The Unique Help I'm Able to Offer

It's not easy to measure success. And if you do it in terms of could-I-live-off-my-writing, then no, I'm not successful. I'm on this author FB group where people are measuring and advertising and do all these things I've never heard of and it's good because I get ideas, but then I get intimidated too. By their success measured, I don't think I'd be doing so well.

But if you do it in terms of have-I-made-progress and did-this-matter-to-anyone, then yes. I do try the things people on these sites say (some of them anyway.) And sometimes I inch forward.

Here's the progress. I saved enough money and paid for a Kirkus review just before Christmas. They feature less than 10% of their reviews in their print media and mine got picked. That's cool. But not as cool as the did-this-matter-to-anyone category.

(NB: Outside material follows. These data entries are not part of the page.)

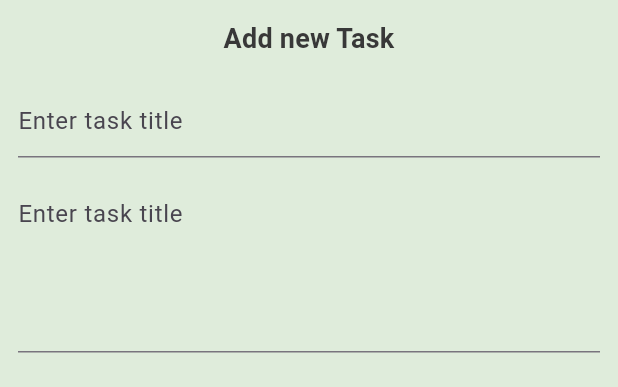
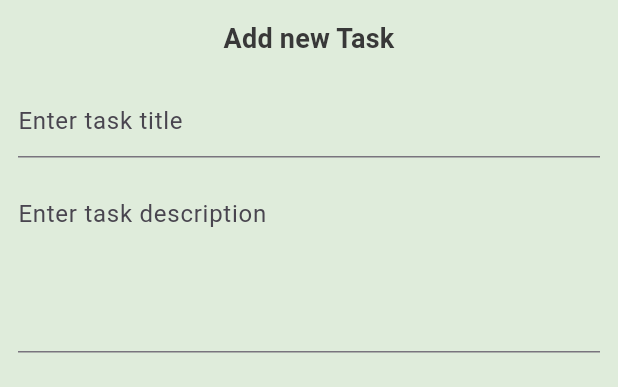
Before and after one commit to abeerghorab/Todo_App, a Flutter app: the AddTaskBottomSheet widget shown alone on an empty page, opened directly, on a phone screen of 412 x 824 dp. Shown: the top 387 px of the screen. Run offline on Flutter 3.47's test engine with Material 3 defaults, Android fonts, the phone set to English and light mode, and no system bars; our stand-ins replace calendar_timeline.

Commit message:
task-item-list-widget

```diff
--- a/lib/home/task_list/add_task_bottom_sheet.dart
+++ b/lib/home/task_list/add_task_bottom_sheet.dart
@@ -30,7 +30,7 @@ class AddTaskBottomSheet extends StatelessWidget {
                   ),
                   TextFormField(
                     decoration: InputDecoration(
-                      hintText: "Enter task title",
+                      hintText: "Enter task description",
                     ),
                     minLines: 4,
                     maxLines: 4,
--- a/lib/my_theme.dart
+++ b/lib/my_theme.dart
@@ -18,6 +18,11 @@ class MyThemeData {
         fontWeight: FontWeight.bold,
         color: whiteColor,
       ),
+      headline2: TextStyle(
+        fontSize: 18,
+        fontWeight: FontWeight.bold,
+        color: primaryLightColor,
+      ),
       subtitle1: TextStyle(
         fontSize: 18,
         fontWeight: FontWeight.bold,
--- a/pubspec.yaml
+++ b/pubspec.yaml
@@ -35,6 +35,7 @@ dependencies:
   # The following adds the Cupertino Icons font to your application.
   # Use with the CupertinoIcons class for iOS style icons.
   cupertino_icons: ^1.0.2
+  firebase_core: ^2.27.0
 
 dev_dependencies:
   flutter_test:
```
Also changed, not shown: lib/home/task_list/item_task_list_widget.dart (added, +50 -0 lines), lib/home/task_list/task_list_tab.dart (+10 -1 lines), pubspec.lock, 3 other files.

Yesterday I talked with parents who had adopted their son years ago and have struggled to figure out his behavior ever since. I gave them some ideas including contacting a lawyer to renegotiate a subsidy to help them pay for the significant amount they're having to come up with to pay for all their son's therapies and for respite care for him when it just gets to be too much. I also encouraged them to find peer connections for him within foster care and post-foster care communities in order to help him see his situation in perspective and potentially see himself become a leader, telling kids how it can be to live. These suggestions were the unique help I got to offer because I wrote this book. (And because of the previous work I've done as a teacher and caseworker.) If I hadn't written it, they would never have known I had this background and would not have asked.
One day, I came into work and saw a colleague I'd given a copy to. I know her to be a reader and that she sits on a committee who recommends books for the college where I work. I was explicit when I told her I wanted to be selected and this was why I was giving her the book. Well, and obviously I thought she'd like it.
That morning she handed me cash and told me she'd finished my book and that it had made her want to be a foster parent and that she'd like to pay for the book so that she could support me as a writer. What better impact could you ask for?
Finally, I sent a copy to Marilyn (Atler) VanDerbur. I loved her book Miss America by Day and read it in one sitting. I wanted to thank her for the bravery it took to tell her story and to convince millions of women and survivors of their worth. She's truly a wonder.
She sent me this after she read it.
"Dear Karin,
Thank you for shedding so much light on what happens to too many children.
  Especially RTC...
so little is understood.

I didn't find it raw or dark - found it so educational.

I have emails from adults who have survived this - I will recommend your book -
it is always helpful to have our experiences validated...

Thank you for sharing this..."
So, I'm not a professional writer in that I don't make my money that way. But if I measure success by the impact I'm having, it may not be constant, but it is unique and it matters to me greatly.